Data to process -
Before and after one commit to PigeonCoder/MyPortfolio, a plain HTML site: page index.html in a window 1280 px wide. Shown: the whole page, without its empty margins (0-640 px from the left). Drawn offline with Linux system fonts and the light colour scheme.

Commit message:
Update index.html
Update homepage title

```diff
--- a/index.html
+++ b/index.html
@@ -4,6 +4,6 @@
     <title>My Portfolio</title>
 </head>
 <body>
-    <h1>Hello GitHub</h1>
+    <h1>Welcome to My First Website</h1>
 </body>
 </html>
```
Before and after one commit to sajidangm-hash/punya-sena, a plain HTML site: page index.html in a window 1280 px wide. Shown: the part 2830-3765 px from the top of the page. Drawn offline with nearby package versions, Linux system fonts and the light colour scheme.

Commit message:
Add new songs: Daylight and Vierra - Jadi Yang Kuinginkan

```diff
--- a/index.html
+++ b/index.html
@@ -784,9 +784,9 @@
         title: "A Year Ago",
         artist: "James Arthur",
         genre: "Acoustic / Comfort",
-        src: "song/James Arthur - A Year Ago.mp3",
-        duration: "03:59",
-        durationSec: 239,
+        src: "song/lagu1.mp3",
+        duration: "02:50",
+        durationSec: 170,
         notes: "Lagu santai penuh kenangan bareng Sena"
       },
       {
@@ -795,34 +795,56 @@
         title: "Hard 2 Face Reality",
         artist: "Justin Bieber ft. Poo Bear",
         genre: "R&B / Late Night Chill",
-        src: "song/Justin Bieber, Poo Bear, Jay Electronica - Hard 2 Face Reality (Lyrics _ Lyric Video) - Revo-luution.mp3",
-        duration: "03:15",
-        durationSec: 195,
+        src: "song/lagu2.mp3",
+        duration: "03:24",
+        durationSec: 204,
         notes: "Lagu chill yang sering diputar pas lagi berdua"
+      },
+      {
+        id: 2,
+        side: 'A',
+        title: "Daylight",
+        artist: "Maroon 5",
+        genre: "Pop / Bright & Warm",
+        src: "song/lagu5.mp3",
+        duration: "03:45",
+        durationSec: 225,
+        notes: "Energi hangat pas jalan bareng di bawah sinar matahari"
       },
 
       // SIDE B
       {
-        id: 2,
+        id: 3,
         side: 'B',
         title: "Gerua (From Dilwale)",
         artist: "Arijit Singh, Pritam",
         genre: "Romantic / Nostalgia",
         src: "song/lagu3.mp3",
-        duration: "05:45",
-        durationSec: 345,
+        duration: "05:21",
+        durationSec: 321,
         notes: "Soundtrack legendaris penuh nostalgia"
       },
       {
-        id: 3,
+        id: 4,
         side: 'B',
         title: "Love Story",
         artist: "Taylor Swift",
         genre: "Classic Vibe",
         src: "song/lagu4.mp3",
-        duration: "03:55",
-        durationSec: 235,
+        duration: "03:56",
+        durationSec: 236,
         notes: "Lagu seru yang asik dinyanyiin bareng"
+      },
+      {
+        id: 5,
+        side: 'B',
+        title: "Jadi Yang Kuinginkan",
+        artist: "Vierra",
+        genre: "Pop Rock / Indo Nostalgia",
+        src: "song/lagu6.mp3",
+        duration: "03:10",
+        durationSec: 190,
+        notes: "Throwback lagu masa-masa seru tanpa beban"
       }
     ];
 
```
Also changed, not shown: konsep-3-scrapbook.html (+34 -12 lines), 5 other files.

Task objective - Reproduce the entries above in full, exactly as they read.

Answer to the problem -
Before and after one commit to PigeonCoder/MyPortfolio, a plain HTML site: page index.html in a window 1280 px wide. Shown: the whole page, without its empty margins (0-640 px from the left). Drawn offline with Linux system fonts and the light colour scheme.

Commit message:
Update index.html
Update homepage title

```diff
--- a/index.html
+++ b/index.html
@@ -4,6 +4,6 @@
     <title>My Portfolio</title>
 </head>
 <body>
-    <h1>Hello GitHub</h1>
+    <h1>Welcome to My First Website</h1>
 </body>
 </html>
```
Before and after one commit to sajidangm-hash/punya-sena, a plain HTML site: page index.html in a window 1280 px wide. Shown: the part 2830-3765 px from the top of the page. Drawn offline with nearby package versions, Linux system fonts and the light colour scheme.

Commit message:
Add new songs: Daylight and Vierra - Jadi Yang Kuinginkan

```diff
--- a/index.html
+++ b/index.html
@@ -784,9 +784,9 @@
         title: "A Year Ago",
         artist: "James Arthur",
         genre: "Acoustic / Comfort",
-        src: "song/James Arthur - A Year Ago.mp3",
-        duration: "03:59",
-        durationSec: 239,
+        src: "song/lagu1.mp3",
+        duration: "02:50",
+        durationSec: 170,
         notes: "Lagu santai penuh kenangan bareng Sena"
       },
       {
@@ -795,34 +795,56 @@
         title: "Hard 2 Face Reality",
         artist: "Justin Bieber ft. Poo Bear",
         genre: "R&B / Late Night Chill",
-        src: "song/Justin Bieber, Poo Bear, Jay Electronica - Hard 2 Face Reality (Lyrics _ Lyric Video) - Revo-luution.mp3",
-        duration: "03:15",
-        durationSec: 195,
+        src: "song/lagu2.mp3",
+        duration: "03:24",
+        durationSec: 204,
         notes: "Lagu chill yang sering diputar pas lagi berdua"
+      },
+      {
+        id: 2,
+        side: 'A',
+        title: "Daylight",
+        artist: "Maroon 5",
+        genre: "Pop / Bright & Warm",
+        src: "song/lagu5.mp3",
+        duration: "03:45",
+        durationSec: 225,
+        notes: "Energi hangat pas jalan bareng di bawah sinar matahari"
       },
 
       // SIDE B
       {
-        id: 2,
+        id: 3,
         side: 'B',
         title: "Gerua (From Dilwale)",
         artist: "Arijit Singh, Pritam",
         genre: "Romantic / Nostalgia",
         src: "song/lagu3.mp3",
-        duration: "05:45",
-        durationSec: 345,
+        duration: "05:21",
+        durationSec: 321,
         notes: "Soundtrack legendaris penuh nostalgia"
       },
       {
-        id: 3,
+        id: 4,
         side: 'B',
         title: "Love Story",
         artist: "Taylor Swift",
         genre: "Classic Vibe",
         src: "song/lagu4.mp3",
-        duration: "03:55",
-        durationSec: 235,
+        duration: "03:56",
+        durationSec: 236,
         notes: "Lagu seru yang asik dinyanyiin bareng"
+      },
+      {
+        id: 5,
+        side: 'B',
+        title: "Jadi Yang Kuinginkan",
+        artist: "Vierra",
+        genre: "Pop Rock / Indo Nostalgia",
+        src: "song/lagu6.mp3",
+        duration: "03:10",
+        durationSec: 190,
+        notes: "Throwback lagu masa-masa seru tanpa beban"
       }
     ];
 
```
Also changed, not shown: konsep-3-scrapbook.html (+34 -12 lines), 5 other files.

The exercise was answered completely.